The course seems to be breaking down its systematic approach by what I’ll call embedded bifurcations, difficulties with messes, emotional reactions with rational reactions, and systemic thinking with systematic thinking as part of understanding the “perceived complexity within situations”. The first dealt with being differences between difficulties and messes.

I am going to jump though and first consider problems, situations and systems. As suggested in the last post there are two types of problems, difficulties and messes. Problems, according to the course, are taken up by, not given to, decision makers and problems are extracted from unstructured states of confusion or complex situations.

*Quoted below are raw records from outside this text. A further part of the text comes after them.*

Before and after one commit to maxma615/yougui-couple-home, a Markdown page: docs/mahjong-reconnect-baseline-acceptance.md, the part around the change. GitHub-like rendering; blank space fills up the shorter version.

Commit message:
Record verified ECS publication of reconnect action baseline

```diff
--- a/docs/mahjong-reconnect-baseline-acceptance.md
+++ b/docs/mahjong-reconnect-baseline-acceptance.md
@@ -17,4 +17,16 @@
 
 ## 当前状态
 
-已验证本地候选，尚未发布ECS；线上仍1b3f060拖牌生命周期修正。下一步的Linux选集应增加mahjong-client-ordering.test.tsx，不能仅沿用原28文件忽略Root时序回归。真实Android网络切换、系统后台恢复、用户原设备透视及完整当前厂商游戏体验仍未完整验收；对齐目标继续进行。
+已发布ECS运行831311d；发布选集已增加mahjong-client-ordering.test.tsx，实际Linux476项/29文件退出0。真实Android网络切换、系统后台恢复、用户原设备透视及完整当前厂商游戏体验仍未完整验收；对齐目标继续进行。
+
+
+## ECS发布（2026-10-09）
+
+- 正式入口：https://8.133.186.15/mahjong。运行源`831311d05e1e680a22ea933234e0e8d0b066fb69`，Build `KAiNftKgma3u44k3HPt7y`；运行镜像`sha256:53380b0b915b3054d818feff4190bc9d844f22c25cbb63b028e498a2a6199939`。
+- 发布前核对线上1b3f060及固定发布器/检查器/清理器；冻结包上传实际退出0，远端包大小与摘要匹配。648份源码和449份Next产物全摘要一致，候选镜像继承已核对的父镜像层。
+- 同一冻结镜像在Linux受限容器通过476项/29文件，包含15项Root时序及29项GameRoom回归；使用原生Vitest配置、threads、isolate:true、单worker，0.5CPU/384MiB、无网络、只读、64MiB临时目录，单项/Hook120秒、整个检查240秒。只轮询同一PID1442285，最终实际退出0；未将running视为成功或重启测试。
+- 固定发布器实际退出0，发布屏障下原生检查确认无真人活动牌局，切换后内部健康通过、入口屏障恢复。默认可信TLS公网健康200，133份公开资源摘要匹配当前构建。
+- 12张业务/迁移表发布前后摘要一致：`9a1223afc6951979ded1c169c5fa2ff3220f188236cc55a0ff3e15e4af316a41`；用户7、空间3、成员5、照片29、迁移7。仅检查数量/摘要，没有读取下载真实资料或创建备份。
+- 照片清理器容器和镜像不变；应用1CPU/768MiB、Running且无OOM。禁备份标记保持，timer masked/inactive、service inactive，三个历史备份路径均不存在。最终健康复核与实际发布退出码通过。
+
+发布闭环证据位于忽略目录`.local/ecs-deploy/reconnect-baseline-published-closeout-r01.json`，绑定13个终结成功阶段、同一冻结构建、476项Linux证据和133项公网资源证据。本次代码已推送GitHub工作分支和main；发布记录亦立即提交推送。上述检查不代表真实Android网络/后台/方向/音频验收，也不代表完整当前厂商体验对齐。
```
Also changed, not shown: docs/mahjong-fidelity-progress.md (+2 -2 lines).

These are my interpretations, so its necessary to take the course to see if one comes to the same conclusions. Problems, it seems are undesired situations. Situations are not systems but interactions between us and systems. I don’t see unstructured states of confusion and complex situations as being equivalent but a complex situation is different from a complex system. Can a complex situation, on its own be adaptive?

Back to the more basic and tangible ideas of difficulties and messes. Difficulties refer to simpler, more limited types of situations. A difficulty is fairly clear cut, easy to put a label on it and to explain to someone else what is the problem. With difficulty, the overall context and purpose of the activity can be taken for granted, determining how it can best be done is a relatively simple matter. A difficulty can be disentangled from the broader context of work and addressed in a more or less discrete matter. What a solution will look like is roughly known with a difficulty. Finally, one knows enough or knows what is needed to be known to be able to tackle a difficulty.

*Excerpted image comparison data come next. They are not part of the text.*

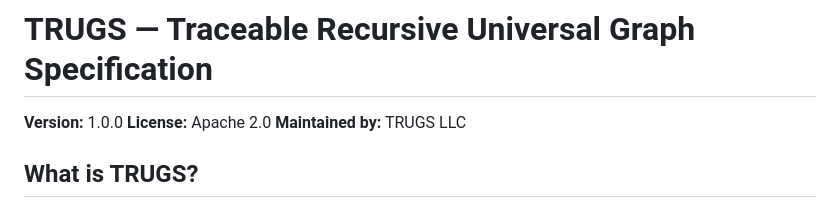
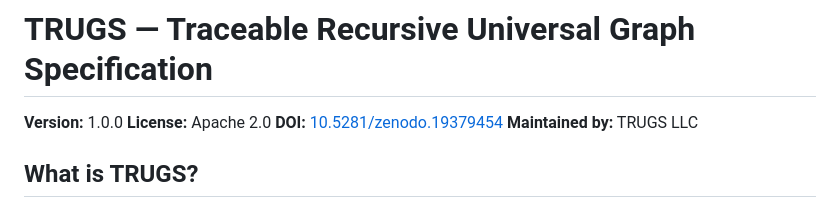
Before and after one commit to TRUGS-LLC/TRUGS, a Markdown page: README.md, the part around the change. Rendered like a GitHub page.

Commit message:
Add Zenodo DOI to README
DOI: 10.5281/zenodo.19379454

Co-Authored-By: Claude Opus 4.6 (1M context) <noreply@anthropic.com>

```diff
--- a/README.md
+++ b/README.md
@@ -2,6 +2,7 @@
 
 **Version:** 1.0.0
 **License:** Apache 2.0
+**DOI:** [10.5281/zenodo.19379454](https://doi.org/10.5281/zenodo.19379454)
 **Maintained by:** TRUGS LLC
 
 ## What is TRUGS?
```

Messes aren’t seen as merely being ‘bigger’ than difficulties. They have a number of features that make them qualitatively different. A mess is harder to pin down or even to say what is the actual problem. Having no sure solutions, it usually doesn’t make much sense to talk about ‘an answer’ with a mess. It becomes more a matter of coping as best one can with the circumstances. The aspects of a mess are beyond one’s direct control and what factors are relevant to the situation and what aren’t isn't easily known. A mess is fuzzy. Because its different elements are closely tied to other areas of activity it’s hard to say who and what is involved in the problem and who and what isn’t. With a mess, one never knows enough and is uncertain even what is needed to be known.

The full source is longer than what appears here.